● **WORK TASK**: Pull from the data below each line where the word "correlation" occurs, and copy it.

[SOURCE DATA — start]

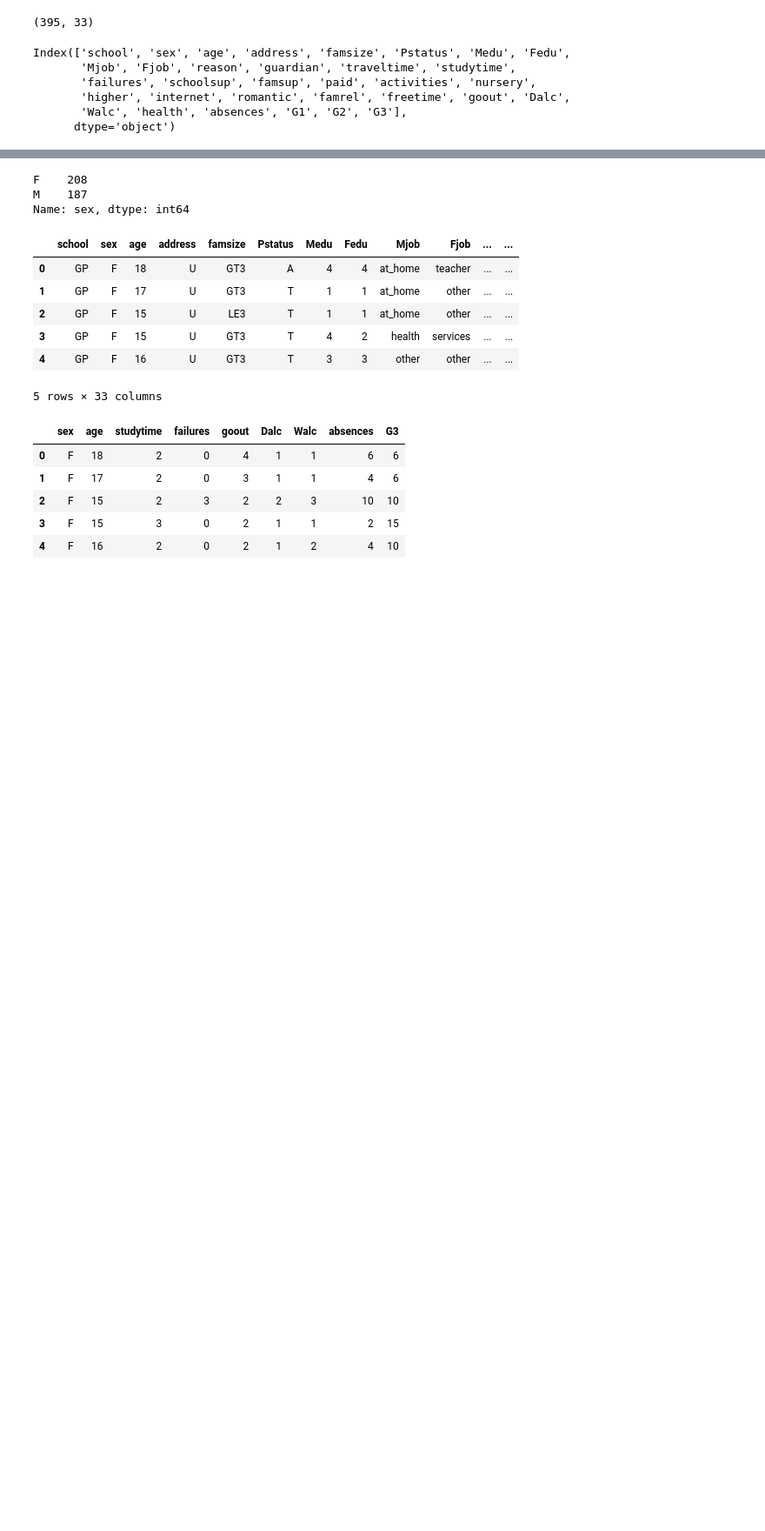
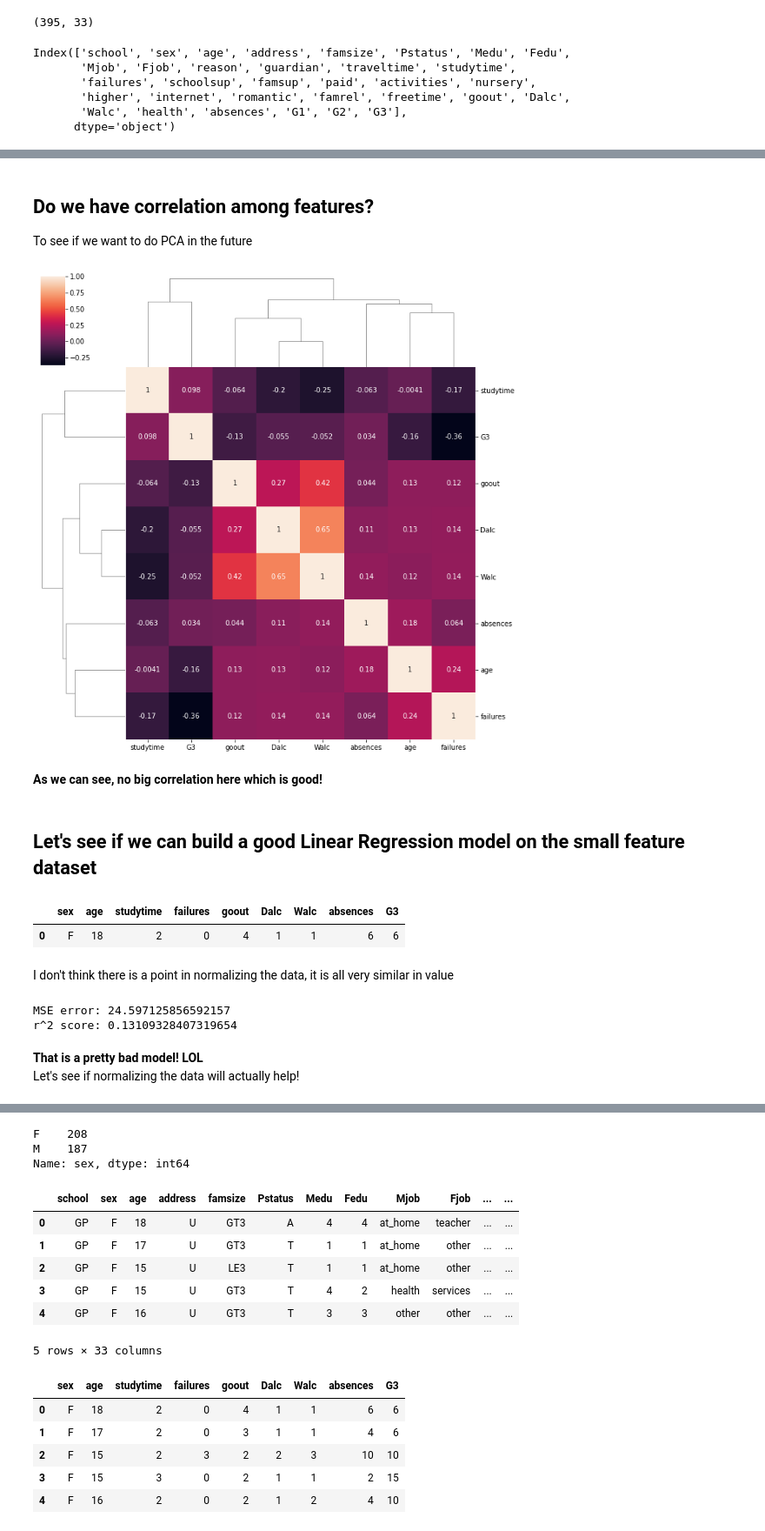
Before and after one commit to APNovichkov/python-ml, a Jupyter notebook: final-project/final-project.ipynb, the cells around one changed output, grey strips where cells are left out. Shown at 87% size. Drawn from its saved outputs; the diff is of its cells as text; code cells hidden in the pictures; blank space fills up the shorter version.

Commit message:
[add] Made some good progress on Final project

```diff
--- a/final-project/final-project.ipynb
+++ b/final-project/final-project.ipynb
@@ -41,3 +43,6 @@ Index(['school', 'sex', 'age', 'address', 'famsize', 'Pstatus', 'Medu', 'Fedu',
        'higher', 'internet', 'romantic', 'famrel', 'freetime', 'goout', 'Dalc',
        'Walc', 'health', 'absences', 'G1', 'G2', 'G3'],
       dtype='object')
+# %%
+feature_cols_small = ['sex', 'age', 'studytime', 'failures', 'goout', 'Dalc', 'Walc', 'absences', 'G3']
+feature_cols_big = ['sex', 'age', 'studytime', 'failures', 'goout', 'Dalc', 'Walc', 'absences', 'romantic', 'famrel', 'health', 'G1', 'G2', 'G3']
@@ -43,0 +52,4 @@ Index(['school', 'sex', 'age', 'address', 'famsize', 'Pstatus', 'Medu', 'Fedu',
+# %%
+sml_feature_df = df[feature_cols_small]
+males = sml_feature_df[sml_feature_df['sex'] == 'M']
+females = sml_feature_df[sml_feature_df['sex'] == 'F']
@@ -43,0 +89,16 @@ Index(['school', 'sex', 'age', 'address', 'famsize', 'Pstatus', 'Medu', 'Fedu',
+# %% [markdown]
+## Do we have correlation among features?
+To see if we want to do PCA in the future
+# %%
+_= sns.clustermap(data=sml_feature_df.corr(), annot=True)
+# %% [output]
+[figure, added]
+# %% [markdown]
+**As we can see, no big correlation here which is good!**
+# %% [markdown]
+## Let's see if we can build a good Linear Regression model on the small feature dataset
+# %%
+sml_feature_df[:1]
+# %% [output]
+|  | sex | age | studytime | failures | goout | Dalc | Walc | absences | G3 |
+| 0 | F | 18 | 2 | 0 | 4 | 1 | 1 | 6 | 6 |
@@ -43,0 +109,20 @@ Index(['school', 'sex', 'age', 'address', 'famsize', 'Pstatus', 'Medu', 'Fedu',
+# %% [markdown]
+I don't think there is a point in normalizing the data, it is all very similar in value
+# %%
+from sklearn.linear_model import LinearRegression
+from sklearn.metrics import mean_squared_error, r2_score
+from sklearn.model_selection import train_test_split
+
+X_train, X_test, y_train, y_test = train_test_split(X,y, test_size=.25, random_state=0)
+
+lin_reg = LinearRegression()
+lin_reg.fit(X_train, y_train)
+y_pred = lin_reg.predict(X_test)
+print(f'MSE error: {mean_squared_error(y_test, y_pred)}')
+print(f'r^2 score: {r2_score(y_test, y_pred)}')
+# %% [output]
+MSE error: 24.597125856592157
+r^2 score: 0.13109328407319654
+# %% [markdown]
+**That is a pretty bad model! LOL**
+Let's see if normalizing the data will actually help!
```
Also changed, not shown: parts of 40 cells of this notebook.
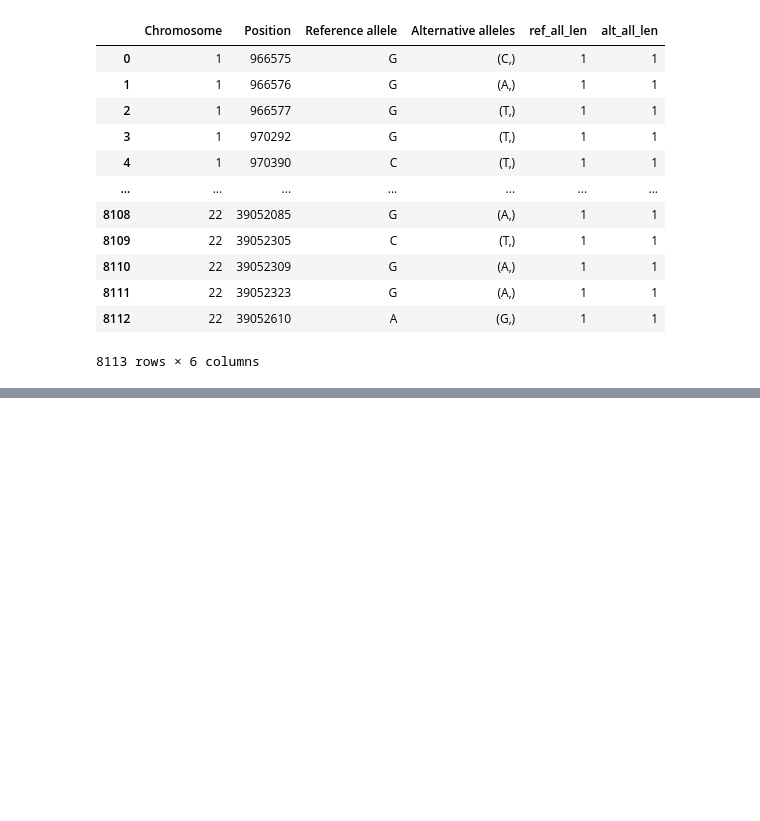
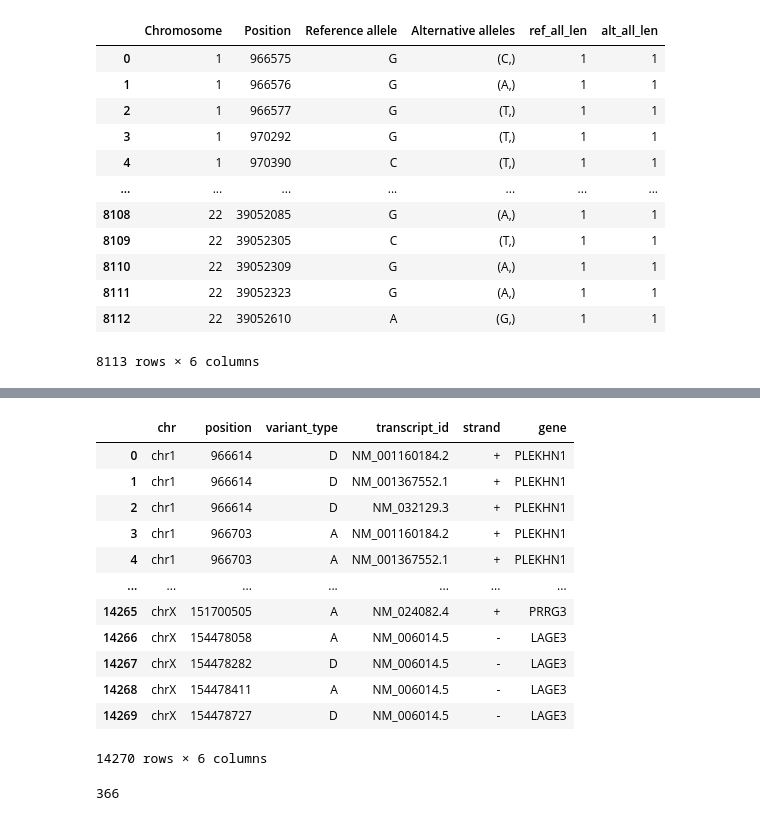
Before and after one commit to duttaprat/Postdoc, a Jupyter notebook: Collab_code/Oliver_scripts/new_scripts/data.ipynb, the cells around one changed output, grey strips where cells are left out. Cells and saved outputs as stored; diff of their text form; code cells hidden in the pictures; blank space fills up the shorter version.

```diff
--- a/Collab_code/Oliver_scripts/new_scripts/data.ipynb
+++ b/Collab_code/Oliver_scripts/new_scripts/data.ipynb
@@ -107,0 +165,22 @@ fig.show()
+# %%
+file_path = "/data/private/pdutta/Collab_data/Oliver_data/New_data/splice_sites.txt"
+df_file = pd.read_csv(file_path, sep="\t", names= ['chr', 'position', 'variant_type', 'transcript_id', 'strand', 'gene'])
+df_file
+# %% [output]
+|  | chr | position | variant_type | transcript_id | strand | gene |
+| 0 | chr1 | 966614 | D | NM_001160184.2 | + | PLEKHN1 |
+| 1 | chr1 | 966614 | D | NM_001367552.1 | + | PLEKHN1 |
+| 2 | chr1 | 966614 | D | NM_032129.3 | + | PLEKHN1 |
+| 3 | chr1 | 966703 | A | NM_001160184.2 | + | PLEKHN1 |
+| 4 | chr1 | 966703 | A | NM_001367552.1 | + | PLEKHN1 |
+| ... | ... | ... | ... | ... | ... | ... |
+| 14265 | chrX | 151700505 | A | NM_024082.4 | + | PRRG3 |
+| 14266 | chrX | 154478058 | A | NM_006014.5 | - | LAGE3 |
+| 14267 | chrX | 154478282 | D | NM_006014.5 | - | LAGE3 |
+| 14268 | chrX | 154478411 | A | NM_006014.5 | - | LAGE3 |
+| 14269 | chrX | 154478727 | D | NM_006014.5 | - | LAGE3 |
+14270 rows × 6 columns
+# %%
+len(df_file['gene'].unique())
+# %% [output]
+366
```
Also changed, not shown: parts of 5 cells of this notebook, 12 other files.
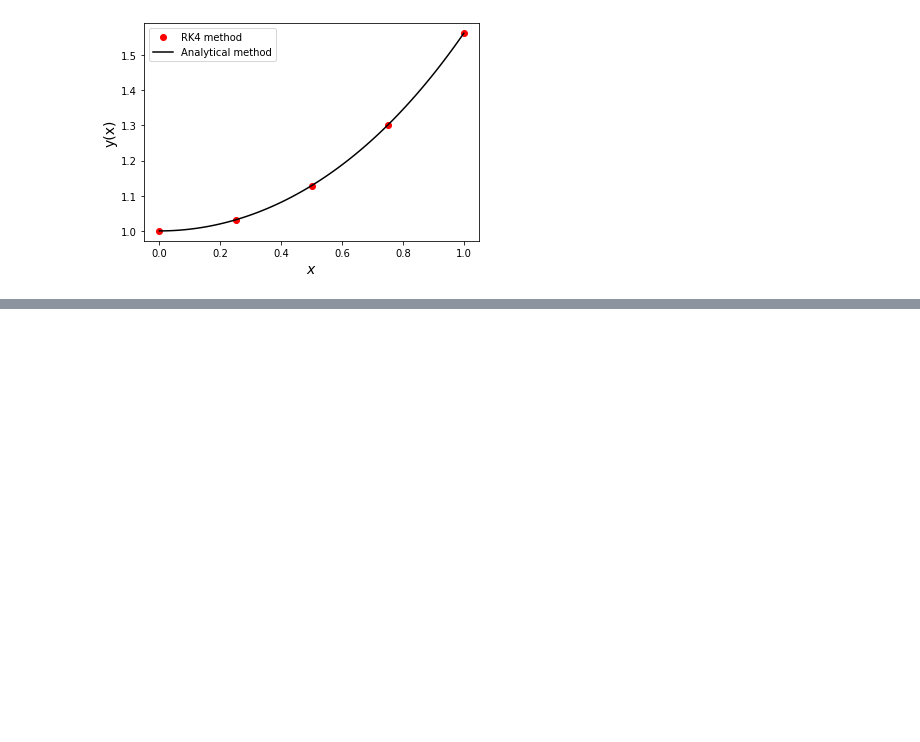
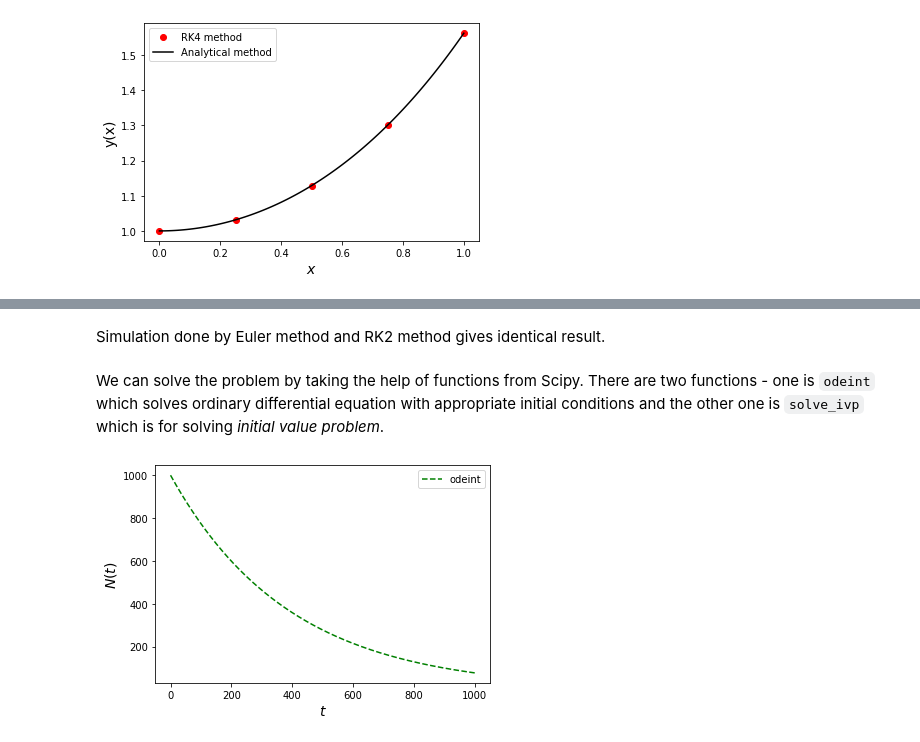
Before and after one commit to SubirSarkar2021/compulab.github.io, a Jupyter notebook: docs/sem3(2).ipynb, the cells around one changed output, grey strips where cells are left out. Saved outputs shown, nothing was run; the diff lists cells and outputs as text; code cells hidden in the pictures; blank space fills up the shorter version.

```diff
--- a/docs/sem3(2).ipynb
+++ b/docs/sem3(2).ipynb
@@ -369,0 +368,23 @@ Simulation done by Euler method and RK2 method gives identical result.
+# %% [markdown]
+Simulation done by Euler method and RK2 method gives identical result.
+# %% [markdown]
+We can solve the problem by taking the help of functions from Scipy. There are two functions - one is `odeint` which solves ordinary differential equation with appropriate initial conditions and the other one is `solve_ivp` which is for solving *initial value problem*.
+# %%
+# Solving by odeint
+from scipy.integrate import odeint
+def model(N, t):
+    return -lamda*N
+
+T_half = 4.5*60
+lamda = 0.693/T_half
+t = np.linspace(0, 1000, 10000)
+N0 = 1000
+sol = odeint(model, N0, t)
+
+plt.plot(t, sol[:,0], 'g--', label='odeint')
+plt.legend()
+plt.xlabel('$t$', fontsize=14)
+plt.ylabel('$N(t)$', fontsize=14)
+plt.show()
+# %% [output]
+[figure, added]
```
Also changed, not shown: parts of 14 cells of this notebook, 6 other files.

[SOURCE DATA — finish]

● **TASK ANSWER**:
+## Do we have correlation among features?
+**As we can see, no big correlation here which is good!**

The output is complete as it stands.